Code change snippets
——
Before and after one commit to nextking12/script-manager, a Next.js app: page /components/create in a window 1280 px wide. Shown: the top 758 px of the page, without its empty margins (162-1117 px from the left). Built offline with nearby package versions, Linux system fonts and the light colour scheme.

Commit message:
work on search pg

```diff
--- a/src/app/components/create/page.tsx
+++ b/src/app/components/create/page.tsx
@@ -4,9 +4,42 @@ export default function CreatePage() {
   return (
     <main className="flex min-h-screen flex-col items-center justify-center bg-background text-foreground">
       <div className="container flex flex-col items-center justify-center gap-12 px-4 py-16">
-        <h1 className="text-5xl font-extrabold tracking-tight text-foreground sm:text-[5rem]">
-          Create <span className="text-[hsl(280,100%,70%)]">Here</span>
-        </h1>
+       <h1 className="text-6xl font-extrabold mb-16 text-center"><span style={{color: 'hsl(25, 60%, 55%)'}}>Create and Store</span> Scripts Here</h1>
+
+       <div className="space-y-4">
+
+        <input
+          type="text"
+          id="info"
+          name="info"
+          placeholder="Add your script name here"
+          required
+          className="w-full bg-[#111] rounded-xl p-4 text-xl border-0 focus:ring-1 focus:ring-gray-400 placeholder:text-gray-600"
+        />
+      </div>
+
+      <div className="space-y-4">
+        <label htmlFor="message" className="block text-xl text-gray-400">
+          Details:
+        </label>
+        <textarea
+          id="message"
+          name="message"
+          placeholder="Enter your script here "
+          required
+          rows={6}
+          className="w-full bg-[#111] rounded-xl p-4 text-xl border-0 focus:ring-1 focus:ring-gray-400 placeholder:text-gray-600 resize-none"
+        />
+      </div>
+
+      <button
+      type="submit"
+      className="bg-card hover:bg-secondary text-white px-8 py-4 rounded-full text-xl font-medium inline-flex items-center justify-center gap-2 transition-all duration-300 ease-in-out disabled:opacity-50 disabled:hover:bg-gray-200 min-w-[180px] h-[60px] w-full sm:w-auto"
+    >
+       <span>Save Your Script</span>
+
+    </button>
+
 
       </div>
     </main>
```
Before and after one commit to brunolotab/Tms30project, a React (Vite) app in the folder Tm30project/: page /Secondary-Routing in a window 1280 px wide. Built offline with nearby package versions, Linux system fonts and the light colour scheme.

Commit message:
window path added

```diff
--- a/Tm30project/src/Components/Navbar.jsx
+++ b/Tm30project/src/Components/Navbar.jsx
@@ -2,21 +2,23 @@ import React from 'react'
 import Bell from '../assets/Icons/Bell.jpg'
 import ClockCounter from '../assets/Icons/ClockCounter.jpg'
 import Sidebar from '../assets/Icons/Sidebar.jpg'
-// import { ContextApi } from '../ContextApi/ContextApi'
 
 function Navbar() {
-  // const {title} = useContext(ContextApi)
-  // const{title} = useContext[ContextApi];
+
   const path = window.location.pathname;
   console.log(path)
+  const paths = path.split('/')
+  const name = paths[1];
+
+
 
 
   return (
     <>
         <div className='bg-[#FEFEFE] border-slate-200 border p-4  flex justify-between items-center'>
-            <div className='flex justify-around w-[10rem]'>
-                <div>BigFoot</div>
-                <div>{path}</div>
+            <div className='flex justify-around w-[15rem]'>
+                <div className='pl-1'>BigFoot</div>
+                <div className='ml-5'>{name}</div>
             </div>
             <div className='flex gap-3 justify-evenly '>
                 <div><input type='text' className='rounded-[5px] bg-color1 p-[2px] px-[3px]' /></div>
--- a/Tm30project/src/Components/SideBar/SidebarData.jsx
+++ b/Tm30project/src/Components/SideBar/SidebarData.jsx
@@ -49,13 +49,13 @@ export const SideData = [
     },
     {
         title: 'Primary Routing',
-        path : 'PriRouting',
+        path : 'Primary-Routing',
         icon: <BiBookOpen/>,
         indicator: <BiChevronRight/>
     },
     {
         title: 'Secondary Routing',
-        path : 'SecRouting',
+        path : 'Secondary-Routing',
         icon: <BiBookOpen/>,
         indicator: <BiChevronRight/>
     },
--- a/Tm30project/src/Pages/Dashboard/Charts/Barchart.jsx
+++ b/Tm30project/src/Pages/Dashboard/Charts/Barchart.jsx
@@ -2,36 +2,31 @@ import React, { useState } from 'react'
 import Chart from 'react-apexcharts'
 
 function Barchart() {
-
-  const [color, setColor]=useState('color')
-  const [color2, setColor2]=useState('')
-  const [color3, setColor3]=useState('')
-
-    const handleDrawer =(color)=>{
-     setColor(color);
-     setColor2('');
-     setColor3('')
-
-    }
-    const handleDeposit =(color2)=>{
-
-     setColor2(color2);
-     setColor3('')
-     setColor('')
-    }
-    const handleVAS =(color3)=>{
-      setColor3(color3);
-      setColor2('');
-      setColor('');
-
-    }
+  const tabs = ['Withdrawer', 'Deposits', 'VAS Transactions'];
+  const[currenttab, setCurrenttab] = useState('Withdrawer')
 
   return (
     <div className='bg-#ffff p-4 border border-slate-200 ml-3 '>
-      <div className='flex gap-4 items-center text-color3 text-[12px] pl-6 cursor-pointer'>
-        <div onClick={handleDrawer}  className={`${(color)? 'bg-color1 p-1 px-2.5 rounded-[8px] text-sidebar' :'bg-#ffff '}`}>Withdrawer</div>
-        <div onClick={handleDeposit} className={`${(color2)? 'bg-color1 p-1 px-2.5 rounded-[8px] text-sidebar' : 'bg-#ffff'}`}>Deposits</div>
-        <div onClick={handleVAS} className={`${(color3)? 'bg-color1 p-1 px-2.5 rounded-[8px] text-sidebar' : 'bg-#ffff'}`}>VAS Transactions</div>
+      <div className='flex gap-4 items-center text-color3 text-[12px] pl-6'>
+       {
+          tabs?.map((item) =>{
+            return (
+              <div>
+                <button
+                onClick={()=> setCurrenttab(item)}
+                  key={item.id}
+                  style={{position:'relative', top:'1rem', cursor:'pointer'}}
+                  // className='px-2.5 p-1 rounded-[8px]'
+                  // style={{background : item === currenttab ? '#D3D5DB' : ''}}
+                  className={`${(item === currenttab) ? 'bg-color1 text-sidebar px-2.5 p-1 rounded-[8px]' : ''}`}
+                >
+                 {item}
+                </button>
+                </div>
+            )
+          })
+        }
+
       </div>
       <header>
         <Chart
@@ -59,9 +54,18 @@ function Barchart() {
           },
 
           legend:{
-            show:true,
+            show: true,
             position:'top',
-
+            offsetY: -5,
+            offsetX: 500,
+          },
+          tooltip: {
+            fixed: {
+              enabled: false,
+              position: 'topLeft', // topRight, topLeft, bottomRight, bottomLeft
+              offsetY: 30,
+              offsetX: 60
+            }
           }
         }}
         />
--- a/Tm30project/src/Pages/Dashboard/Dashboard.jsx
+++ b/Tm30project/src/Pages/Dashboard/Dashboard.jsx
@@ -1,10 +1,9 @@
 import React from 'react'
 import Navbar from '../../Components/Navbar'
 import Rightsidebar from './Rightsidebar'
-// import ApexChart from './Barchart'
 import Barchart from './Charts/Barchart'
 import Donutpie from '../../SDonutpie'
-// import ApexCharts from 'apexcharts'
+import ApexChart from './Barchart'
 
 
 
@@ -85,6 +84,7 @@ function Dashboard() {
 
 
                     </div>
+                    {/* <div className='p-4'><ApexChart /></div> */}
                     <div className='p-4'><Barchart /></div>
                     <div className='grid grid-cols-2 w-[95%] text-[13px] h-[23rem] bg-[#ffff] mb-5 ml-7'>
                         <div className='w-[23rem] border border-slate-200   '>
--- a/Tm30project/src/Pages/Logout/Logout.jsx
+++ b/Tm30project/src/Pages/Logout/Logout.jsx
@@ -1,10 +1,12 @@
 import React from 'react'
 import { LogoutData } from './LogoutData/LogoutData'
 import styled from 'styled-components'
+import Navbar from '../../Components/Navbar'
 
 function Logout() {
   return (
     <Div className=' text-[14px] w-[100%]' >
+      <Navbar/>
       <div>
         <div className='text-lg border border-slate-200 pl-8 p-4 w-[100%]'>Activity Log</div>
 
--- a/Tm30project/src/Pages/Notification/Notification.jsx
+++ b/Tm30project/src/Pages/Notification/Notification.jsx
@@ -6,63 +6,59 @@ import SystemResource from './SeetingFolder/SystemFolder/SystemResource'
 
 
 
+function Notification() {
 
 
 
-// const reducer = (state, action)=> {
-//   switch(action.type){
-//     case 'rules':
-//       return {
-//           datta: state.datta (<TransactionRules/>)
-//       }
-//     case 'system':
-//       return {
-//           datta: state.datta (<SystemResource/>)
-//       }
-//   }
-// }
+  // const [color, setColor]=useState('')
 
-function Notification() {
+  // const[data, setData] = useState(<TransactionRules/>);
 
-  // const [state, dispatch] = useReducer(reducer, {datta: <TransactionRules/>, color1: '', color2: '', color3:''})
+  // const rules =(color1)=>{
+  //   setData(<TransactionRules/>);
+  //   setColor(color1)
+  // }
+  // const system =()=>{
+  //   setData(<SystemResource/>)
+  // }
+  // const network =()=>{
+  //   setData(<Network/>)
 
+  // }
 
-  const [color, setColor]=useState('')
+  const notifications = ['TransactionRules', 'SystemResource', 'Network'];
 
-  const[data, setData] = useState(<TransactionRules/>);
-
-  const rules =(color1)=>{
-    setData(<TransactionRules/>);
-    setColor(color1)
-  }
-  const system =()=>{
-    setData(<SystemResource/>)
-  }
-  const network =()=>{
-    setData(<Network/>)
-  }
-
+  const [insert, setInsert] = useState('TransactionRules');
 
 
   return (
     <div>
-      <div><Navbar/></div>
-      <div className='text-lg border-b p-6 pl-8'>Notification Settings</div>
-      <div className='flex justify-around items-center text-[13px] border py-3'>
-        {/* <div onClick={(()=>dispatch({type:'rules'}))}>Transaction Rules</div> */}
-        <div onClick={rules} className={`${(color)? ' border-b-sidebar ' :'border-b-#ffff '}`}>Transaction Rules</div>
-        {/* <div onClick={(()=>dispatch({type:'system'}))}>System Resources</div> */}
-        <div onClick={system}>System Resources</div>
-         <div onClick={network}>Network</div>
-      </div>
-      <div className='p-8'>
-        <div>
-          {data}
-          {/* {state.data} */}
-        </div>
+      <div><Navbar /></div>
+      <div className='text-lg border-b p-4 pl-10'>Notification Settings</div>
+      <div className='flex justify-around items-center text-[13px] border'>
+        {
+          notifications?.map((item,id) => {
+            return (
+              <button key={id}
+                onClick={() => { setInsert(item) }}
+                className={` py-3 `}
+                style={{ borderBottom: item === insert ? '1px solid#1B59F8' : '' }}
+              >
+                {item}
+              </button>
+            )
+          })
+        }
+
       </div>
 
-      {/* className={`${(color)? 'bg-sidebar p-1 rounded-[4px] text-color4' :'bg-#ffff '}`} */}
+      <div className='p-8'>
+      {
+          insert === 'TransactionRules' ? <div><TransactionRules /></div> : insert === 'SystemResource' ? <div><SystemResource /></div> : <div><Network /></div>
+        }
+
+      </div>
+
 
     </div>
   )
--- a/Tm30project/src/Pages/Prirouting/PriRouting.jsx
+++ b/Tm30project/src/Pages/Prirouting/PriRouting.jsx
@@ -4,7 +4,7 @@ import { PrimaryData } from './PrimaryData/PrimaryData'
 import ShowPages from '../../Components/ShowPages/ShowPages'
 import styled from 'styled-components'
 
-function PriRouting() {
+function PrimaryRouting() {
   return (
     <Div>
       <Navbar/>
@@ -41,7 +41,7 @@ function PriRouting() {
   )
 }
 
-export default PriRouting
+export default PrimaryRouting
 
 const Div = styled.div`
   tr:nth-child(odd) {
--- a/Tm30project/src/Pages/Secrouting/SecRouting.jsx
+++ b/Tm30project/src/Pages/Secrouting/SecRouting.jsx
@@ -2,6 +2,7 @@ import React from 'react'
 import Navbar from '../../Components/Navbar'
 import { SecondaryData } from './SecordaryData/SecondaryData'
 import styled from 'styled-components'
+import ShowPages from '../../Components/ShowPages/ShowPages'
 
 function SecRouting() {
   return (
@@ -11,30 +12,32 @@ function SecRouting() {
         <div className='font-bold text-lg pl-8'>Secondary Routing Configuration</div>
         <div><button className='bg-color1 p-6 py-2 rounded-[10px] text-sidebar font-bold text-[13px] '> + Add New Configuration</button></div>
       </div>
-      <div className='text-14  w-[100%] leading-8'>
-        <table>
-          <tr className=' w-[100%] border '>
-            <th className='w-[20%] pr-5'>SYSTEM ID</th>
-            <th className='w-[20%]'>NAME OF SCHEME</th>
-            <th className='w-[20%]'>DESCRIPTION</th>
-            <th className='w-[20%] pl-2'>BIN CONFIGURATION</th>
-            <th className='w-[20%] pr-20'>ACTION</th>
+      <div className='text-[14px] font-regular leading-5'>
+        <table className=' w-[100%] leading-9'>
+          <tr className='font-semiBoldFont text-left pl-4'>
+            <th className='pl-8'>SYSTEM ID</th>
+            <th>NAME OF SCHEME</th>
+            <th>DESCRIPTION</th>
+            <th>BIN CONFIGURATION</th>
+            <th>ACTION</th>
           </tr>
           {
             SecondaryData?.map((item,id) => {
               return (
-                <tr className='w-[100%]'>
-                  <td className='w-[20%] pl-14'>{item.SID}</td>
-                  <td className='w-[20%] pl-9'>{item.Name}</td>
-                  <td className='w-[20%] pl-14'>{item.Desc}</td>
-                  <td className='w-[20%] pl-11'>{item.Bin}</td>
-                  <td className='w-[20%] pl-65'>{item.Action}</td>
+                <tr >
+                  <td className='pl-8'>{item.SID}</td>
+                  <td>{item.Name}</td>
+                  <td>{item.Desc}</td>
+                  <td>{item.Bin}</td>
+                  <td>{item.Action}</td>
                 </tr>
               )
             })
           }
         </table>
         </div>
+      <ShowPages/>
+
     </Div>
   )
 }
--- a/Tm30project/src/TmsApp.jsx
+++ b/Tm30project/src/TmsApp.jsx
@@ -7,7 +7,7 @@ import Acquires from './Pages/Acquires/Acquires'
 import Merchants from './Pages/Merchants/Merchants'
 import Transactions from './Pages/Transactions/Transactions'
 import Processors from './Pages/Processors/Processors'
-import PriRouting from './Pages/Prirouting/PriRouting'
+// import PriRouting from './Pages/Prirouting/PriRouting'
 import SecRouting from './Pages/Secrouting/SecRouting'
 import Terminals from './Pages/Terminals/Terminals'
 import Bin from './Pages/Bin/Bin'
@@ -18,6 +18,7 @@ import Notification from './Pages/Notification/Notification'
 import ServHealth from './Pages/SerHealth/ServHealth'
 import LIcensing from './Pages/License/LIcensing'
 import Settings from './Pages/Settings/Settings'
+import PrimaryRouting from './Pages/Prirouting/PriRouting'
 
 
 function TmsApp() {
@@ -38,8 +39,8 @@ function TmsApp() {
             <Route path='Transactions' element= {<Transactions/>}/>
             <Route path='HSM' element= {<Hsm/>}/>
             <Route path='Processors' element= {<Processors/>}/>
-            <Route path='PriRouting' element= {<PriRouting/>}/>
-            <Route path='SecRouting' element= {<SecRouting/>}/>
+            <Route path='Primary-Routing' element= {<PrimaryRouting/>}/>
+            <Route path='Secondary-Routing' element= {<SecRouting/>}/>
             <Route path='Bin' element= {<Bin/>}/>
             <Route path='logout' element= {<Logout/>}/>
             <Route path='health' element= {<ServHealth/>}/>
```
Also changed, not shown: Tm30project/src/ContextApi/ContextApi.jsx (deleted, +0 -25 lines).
——
Each line of the records above that includes the string "handleVAS" should be counted. Report the total alone.

2